In my experience as an educator, I have come to believe that our research abilities should enhance, rather than hinder, the honing of our pedagogical training. Because my research deals heavily with how technology affects storytelling, technology itself has become an essential tool in my classroom. Technology’s impact on today’s students is at the highest it has ever been, and this influence only continues to grow; our students are already completing the majority of their daily composition and reading through digital tools outside of class time. Therefore, it makes sense to utilize this familiarity in the classroom when possible, and teach students to view digital tools and data with the same critical lens that they would a work of literature.
As part of my interest in incorporating engaging digital tools into my classroom, I created Hack the Library, an alternate-reality game (ARG) designed to introduce and develop library research skills using the ARIS Platform.

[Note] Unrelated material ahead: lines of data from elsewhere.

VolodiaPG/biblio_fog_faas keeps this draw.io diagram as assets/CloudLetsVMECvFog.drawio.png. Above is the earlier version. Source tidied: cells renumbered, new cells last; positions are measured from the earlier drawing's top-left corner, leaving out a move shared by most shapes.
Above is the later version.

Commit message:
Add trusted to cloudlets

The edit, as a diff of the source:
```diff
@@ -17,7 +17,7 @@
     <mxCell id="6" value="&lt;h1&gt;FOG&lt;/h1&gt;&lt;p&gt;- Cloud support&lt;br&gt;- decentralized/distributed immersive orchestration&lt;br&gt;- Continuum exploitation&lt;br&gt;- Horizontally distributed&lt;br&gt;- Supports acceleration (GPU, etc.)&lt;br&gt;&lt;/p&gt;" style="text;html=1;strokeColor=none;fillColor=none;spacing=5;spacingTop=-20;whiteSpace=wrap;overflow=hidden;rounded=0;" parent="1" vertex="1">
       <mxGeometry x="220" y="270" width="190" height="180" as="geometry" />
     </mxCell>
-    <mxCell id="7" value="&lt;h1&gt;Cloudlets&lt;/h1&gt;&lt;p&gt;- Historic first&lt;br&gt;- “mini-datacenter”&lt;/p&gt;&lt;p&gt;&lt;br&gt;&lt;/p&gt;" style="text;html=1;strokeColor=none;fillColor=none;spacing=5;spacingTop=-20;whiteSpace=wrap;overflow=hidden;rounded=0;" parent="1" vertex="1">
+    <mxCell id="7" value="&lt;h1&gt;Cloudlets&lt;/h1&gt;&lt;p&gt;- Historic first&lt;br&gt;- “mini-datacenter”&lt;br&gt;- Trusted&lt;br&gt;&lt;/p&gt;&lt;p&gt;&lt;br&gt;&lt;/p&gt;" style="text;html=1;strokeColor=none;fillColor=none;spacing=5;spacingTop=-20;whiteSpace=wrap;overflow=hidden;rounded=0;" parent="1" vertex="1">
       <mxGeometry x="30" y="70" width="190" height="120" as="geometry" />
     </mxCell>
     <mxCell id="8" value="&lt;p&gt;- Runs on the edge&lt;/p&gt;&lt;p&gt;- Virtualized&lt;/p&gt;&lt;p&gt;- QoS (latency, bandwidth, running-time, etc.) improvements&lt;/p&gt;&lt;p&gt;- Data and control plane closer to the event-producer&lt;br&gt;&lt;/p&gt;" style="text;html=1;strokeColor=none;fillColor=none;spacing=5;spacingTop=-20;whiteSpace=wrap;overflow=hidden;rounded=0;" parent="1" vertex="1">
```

In addition to providing a demonstration of Hack the Library at the University of Louisiana’s 2017 THATCamp, I have also implemented Hack the Library into multiple courses, as I continue to build on and use the game to introduce my students to the resources available to them through the LSU library system. For more information on Hack the Library, see its site page by clicking here.
In my quest to learn better practices for incorporating digital tools into my composition and literary courses, I applied for and was accepted to the LSU Digital Scholarship Lab’s Digital Pedagogy Fellow program during the 2016-2017 school year. My position as a Digital Pedagogy Fellow allowed me to participate in numerous digital pedagogy workshops and hear about the successes of my fellow educators, while also receiving feedback on my own digital pedagogy-based lesson plans. The culmination of the program’s workshops resulted in a creative assignment for my ENGL 2123 course, “Videogames and Literature,” in which students were asked to adapt a work of literature into an interactive fiction game using the Twine software. The Digital Pedagogy Fellows program was essential for the successful implementation and outcome of the assignment, as the program presented me with valuable ideas for effectively scaffolding the assignment. For more information on the project, click here.
I am also a weekly participant in the #MinecraftEDU chat, a community of educators, students, and Minecraft players who discuss the incorporation of the video game Minecraft in the classroom. Participating in these weekly chats for the past two years has allowed me to speak with a variety of digital humanists who are actively practicing digital pedagogy, fostering a community of diverse educators.
Finally, in July 2018, I will join 21 other educators from around the U.S. for the NEH Institute, “Textual Data and Digital Texts in the Undergraduate Classroom.” According to the institute’s website, “This institute is designed for those who teach or support undergraduate text-based humanities courses and are interested in learning ways to implement digital tools and methods in their pedagogy. The institute welcomes professors, graduate students, library faculty and staff, and instructors.” I am looking forward to continuing my pedagogical training at the institute this summer.